Even though school is back in session and the calendar reads September, it’s actually not too late to do something fun—and financially smart, too. I’m talking about taking a true end-of-summer getaway. Now, before you think that the time for a summer vacation is over, consider that the summer season actually officially ends September 30, giving you a few weeks to squeeze in a last-minute trip or long weekend at bargain basement rates.
Many people underestimate “the power of a weekend getaway in September,” says travel guru, author and MochaManual.com “mom blogger” Kimberly Seals Allers. “But a lot of great deals are available from now until September 30th.”
The reason deals currently abound—from San Francisco to Washington D.C. and all points in between—is because hotels, restaurants, airlines and others travel-related businesses are eager to attract customers during what is traditionally a slow season. So if you have even a wee bit of flexibility in your schedule, that makes the last few weeks of September a prime time for discounted travel.

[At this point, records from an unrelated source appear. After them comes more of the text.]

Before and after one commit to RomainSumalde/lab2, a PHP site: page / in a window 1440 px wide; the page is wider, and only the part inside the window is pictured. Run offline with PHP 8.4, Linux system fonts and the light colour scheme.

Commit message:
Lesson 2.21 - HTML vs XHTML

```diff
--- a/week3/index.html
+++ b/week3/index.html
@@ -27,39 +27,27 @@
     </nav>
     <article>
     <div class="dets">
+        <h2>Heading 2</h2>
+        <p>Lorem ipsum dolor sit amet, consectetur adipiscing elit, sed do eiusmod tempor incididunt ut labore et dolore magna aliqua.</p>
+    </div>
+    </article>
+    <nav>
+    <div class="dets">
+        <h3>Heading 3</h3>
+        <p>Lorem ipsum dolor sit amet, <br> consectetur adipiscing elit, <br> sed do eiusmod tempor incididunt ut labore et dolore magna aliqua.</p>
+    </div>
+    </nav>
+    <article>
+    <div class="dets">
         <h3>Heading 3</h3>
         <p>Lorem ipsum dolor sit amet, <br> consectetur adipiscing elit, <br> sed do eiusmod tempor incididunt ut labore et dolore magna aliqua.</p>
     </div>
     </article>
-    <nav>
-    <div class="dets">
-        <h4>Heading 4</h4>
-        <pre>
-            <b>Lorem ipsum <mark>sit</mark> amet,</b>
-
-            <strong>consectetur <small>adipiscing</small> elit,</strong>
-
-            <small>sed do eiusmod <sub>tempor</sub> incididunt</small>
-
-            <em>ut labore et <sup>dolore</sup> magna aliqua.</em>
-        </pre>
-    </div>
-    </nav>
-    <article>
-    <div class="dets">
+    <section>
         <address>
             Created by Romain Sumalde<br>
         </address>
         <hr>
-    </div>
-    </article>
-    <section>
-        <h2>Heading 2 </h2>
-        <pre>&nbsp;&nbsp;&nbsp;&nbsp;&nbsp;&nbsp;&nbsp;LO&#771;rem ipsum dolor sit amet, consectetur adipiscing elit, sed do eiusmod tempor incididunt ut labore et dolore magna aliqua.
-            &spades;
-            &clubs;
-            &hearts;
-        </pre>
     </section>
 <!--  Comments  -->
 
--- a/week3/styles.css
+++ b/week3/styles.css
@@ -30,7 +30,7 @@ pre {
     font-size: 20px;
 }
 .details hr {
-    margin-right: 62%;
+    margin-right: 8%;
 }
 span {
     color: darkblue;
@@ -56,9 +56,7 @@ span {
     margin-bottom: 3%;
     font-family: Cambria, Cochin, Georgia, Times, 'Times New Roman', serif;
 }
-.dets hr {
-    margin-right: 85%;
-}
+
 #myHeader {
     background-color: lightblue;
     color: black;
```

For a girlfriends’ getaway, individuals with kids, or people with an interest in African-American history, Allers recommends the Orlando, FL region as a prime destination worth considering. Right now, the city of Orlando is pulling out all the stops to lure visitors, by packaging everything from 50% off hotel rates to sweet food deals to steep discounts on attractions and local points of interest. A full list of “2nd Summer” travel deals can be found at VisitOrlando.com/deals.
Beyond Orlando’s well-known theme parks, Allers says the eco-tourism side of the area is sure to be a hit with children of all ages, especially activities like zip lining at Gatorland, learning about birds at a local aviary, or taking an airboat ride to the Florida everglades to enjoy nature.
In July, Allers took her own daughter Kayla, 11, and her son Michael, 7, to these places and the kids had a blast. The family also went to the Kennedy Space Center, a short drive from Orlando, and had a meet and greet with an astronaut.
Orlando shopping and restaurants will be a draw for friends traveling together, Allers adds, noting that in Orlando, September is “Magical Dining Month,” so more than 60 restaurants are offering three-course, prix fixe dinners for a wallet-friendly price of $30.
For a bit of Black culture in Orlando, there’s the legendary Wells’ Built Hotel, which was the only place in the area that African-Americans—including the likes of Ella Fitzgerald, Thurgood Marshall, and Jackie Robinson—could get lodging during the era of segregation. Right outside of the city, as well, is the historic town of Eatonville, “where a welcome tour shows you a lot of historical significance about this place, which was the first municipality in the U.S. to be incorporated by Blacks,” Allers says. Eatonville is also the hometown of Zora Neale Hurston—a festival in honor of the writer is held annually and The Hurston Museum showcases the work of Black artists every year, starting with an exhibition season that is free to attend and kicks off each September.
If Florida is too far, “think about a destination that’s drivable,” Allers suggests. “Traveling can give your kids a great experience and if you can get one or two mini breaks in, it really helps the school year move along—and pretty soon it’ll be time for winter break.”
In the meantime, if your getaway gives you a break without breaking your budget, consider yourself lucky—and financially savvy, too—as you enjoy one last summer hurrah.